**Data provided:**
——————
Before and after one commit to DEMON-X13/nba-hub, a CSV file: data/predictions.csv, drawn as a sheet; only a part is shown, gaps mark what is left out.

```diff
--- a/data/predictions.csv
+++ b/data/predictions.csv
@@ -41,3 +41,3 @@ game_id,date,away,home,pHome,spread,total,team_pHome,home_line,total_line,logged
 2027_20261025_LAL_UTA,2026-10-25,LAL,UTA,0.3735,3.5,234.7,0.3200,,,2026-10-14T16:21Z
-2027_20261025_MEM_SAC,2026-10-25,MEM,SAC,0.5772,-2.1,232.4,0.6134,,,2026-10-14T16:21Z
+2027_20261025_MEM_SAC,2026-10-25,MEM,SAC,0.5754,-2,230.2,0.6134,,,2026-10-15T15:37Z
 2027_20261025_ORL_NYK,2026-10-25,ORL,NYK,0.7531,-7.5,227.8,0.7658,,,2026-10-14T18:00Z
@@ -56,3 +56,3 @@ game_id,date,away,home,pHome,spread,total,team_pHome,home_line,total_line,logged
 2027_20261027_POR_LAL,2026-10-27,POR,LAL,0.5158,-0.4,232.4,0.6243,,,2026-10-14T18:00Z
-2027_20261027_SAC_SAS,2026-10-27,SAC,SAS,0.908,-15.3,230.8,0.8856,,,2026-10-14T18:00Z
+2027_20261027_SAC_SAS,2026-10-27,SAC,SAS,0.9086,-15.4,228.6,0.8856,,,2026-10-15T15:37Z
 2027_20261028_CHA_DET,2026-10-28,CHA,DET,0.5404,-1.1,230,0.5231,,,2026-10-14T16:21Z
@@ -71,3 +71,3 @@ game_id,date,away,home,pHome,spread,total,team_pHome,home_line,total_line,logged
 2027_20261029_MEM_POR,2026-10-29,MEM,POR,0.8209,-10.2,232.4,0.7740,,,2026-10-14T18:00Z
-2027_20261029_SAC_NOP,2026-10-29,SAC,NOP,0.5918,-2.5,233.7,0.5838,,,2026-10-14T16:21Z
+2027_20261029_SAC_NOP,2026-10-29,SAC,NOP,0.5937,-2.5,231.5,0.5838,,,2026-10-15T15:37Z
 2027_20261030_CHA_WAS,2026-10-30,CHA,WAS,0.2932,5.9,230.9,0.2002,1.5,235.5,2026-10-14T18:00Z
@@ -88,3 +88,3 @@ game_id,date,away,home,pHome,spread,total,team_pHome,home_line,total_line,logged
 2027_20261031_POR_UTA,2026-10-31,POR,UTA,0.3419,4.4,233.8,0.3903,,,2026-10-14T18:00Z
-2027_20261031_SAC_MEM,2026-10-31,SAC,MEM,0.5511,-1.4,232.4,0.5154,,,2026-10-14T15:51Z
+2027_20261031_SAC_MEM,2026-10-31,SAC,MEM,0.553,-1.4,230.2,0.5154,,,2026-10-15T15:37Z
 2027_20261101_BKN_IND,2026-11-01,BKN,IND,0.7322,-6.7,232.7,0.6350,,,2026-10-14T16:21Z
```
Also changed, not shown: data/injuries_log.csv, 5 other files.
——————
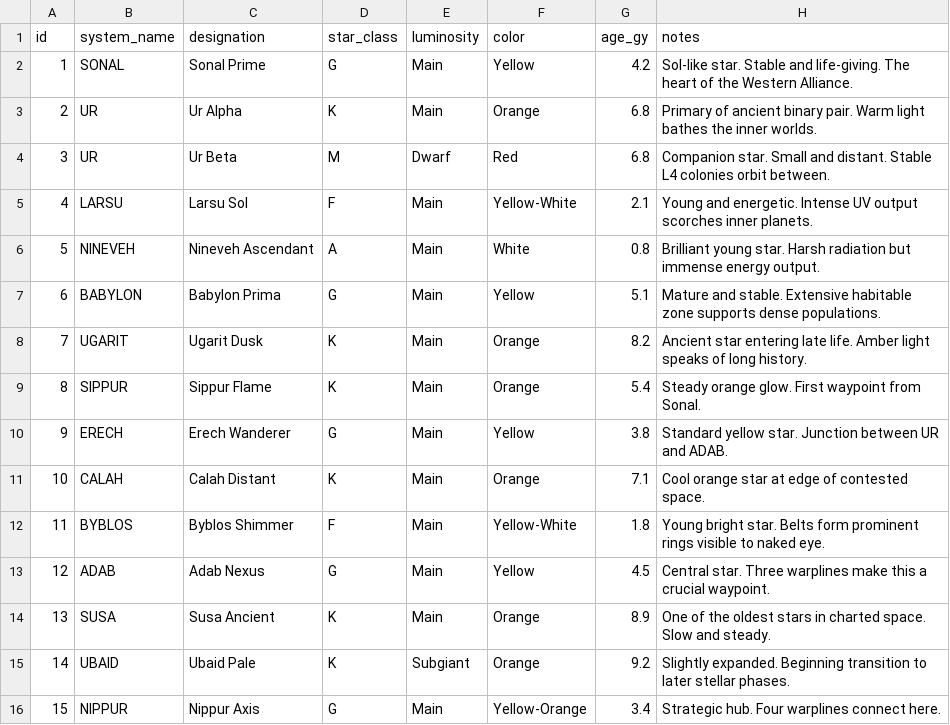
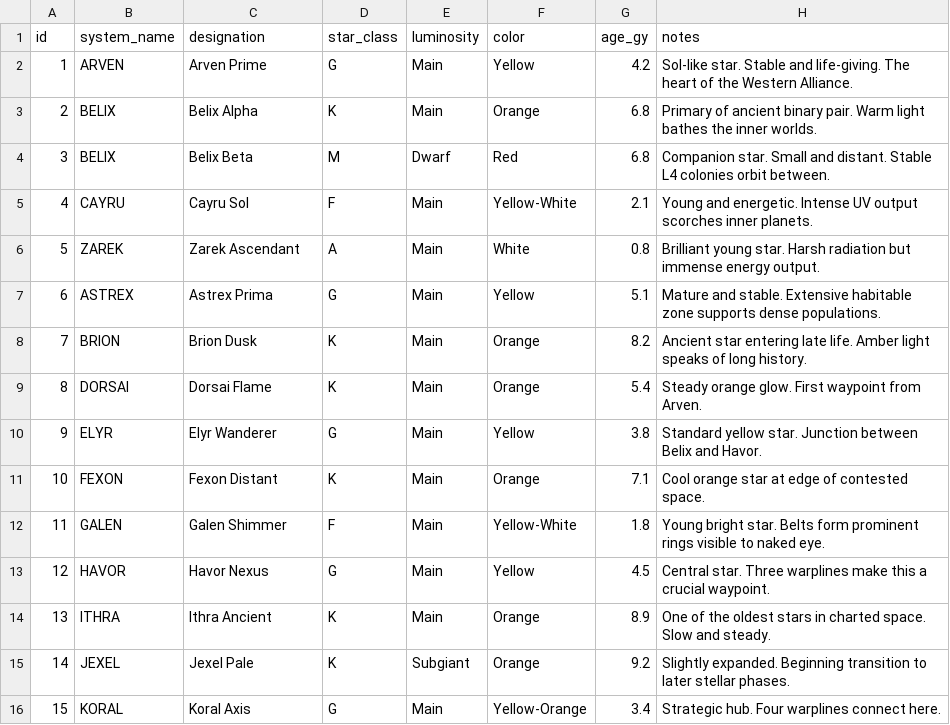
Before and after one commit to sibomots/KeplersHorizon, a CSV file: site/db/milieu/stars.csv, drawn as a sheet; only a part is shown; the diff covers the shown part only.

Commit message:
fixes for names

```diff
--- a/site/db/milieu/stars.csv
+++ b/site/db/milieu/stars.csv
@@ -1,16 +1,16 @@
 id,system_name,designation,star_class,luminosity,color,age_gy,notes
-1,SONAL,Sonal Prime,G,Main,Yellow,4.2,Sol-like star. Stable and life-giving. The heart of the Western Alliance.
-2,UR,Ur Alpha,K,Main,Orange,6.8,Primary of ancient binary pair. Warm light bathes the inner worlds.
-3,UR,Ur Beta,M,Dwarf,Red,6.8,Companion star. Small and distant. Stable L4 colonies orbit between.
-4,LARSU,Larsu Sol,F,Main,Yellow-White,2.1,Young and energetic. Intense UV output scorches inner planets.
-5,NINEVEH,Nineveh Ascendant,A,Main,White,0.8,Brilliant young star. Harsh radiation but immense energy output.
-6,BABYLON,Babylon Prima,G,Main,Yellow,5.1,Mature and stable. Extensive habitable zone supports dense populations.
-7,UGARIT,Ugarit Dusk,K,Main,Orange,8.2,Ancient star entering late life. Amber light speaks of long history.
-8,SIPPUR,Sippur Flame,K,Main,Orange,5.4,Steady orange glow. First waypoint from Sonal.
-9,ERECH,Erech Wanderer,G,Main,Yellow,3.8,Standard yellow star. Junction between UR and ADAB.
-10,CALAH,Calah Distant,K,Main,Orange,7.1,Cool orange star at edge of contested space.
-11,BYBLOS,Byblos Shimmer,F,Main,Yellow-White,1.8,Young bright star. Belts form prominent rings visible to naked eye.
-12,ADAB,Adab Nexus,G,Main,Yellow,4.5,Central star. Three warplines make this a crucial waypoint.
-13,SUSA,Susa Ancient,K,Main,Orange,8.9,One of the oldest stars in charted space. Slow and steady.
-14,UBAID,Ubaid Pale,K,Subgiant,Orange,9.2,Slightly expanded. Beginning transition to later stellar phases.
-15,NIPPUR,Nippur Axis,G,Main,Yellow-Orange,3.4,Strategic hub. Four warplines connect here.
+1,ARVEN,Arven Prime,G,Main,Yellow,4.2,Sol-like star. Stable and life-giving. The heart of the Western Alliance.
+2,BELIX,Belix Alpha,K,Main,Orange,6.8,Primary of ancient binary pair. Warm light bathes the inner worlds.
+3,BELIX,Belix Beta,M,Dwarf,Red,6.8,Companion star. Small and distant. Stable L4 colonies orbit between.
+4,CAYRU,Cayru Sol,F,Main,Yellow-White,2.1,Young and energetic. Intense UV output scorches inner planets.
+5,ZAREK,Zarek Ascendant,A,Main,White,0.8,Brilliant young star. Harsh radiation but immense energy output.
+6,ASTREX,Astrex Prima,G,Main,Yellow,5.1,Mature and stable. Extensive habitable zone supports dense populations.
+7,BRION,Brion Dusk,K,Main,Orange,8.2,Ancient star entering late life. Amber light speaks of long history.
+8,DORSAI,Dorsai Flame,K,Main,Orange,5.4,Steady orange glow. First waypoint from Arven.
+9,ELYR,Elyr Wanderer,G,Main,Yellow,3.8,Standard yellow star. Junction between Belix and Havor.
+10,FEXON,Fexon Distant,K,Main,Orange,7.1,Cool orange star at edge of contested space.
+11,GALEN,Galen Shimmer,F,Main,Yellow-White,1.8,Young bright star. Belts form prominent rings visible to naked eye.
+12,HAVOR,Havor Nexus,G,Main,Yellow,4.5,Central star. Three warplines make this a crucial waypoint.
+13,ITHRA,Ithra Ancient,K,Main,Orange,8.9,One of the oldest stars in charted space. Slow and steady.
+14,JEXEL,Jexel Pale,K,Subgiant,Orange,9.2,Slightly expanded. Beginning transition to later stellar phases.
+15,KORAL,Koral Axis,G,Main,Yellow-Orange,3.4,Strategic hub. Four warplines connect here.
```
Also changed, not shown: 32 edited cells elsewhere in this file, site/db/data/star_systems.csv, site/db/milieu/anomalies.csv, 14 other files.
——————
**Task prompt:**
Every line with the word "predictions" in it should be copied from the listing above.

**Reply:**
Before and after one commit to DEMON-X13/nba-hub, a CSV file: data/predictions.csv, drawn as a sheet; only a part is shown, gaps mark what is left out.
--- a/data/predictions.csv
+++ b/data/predictions.csv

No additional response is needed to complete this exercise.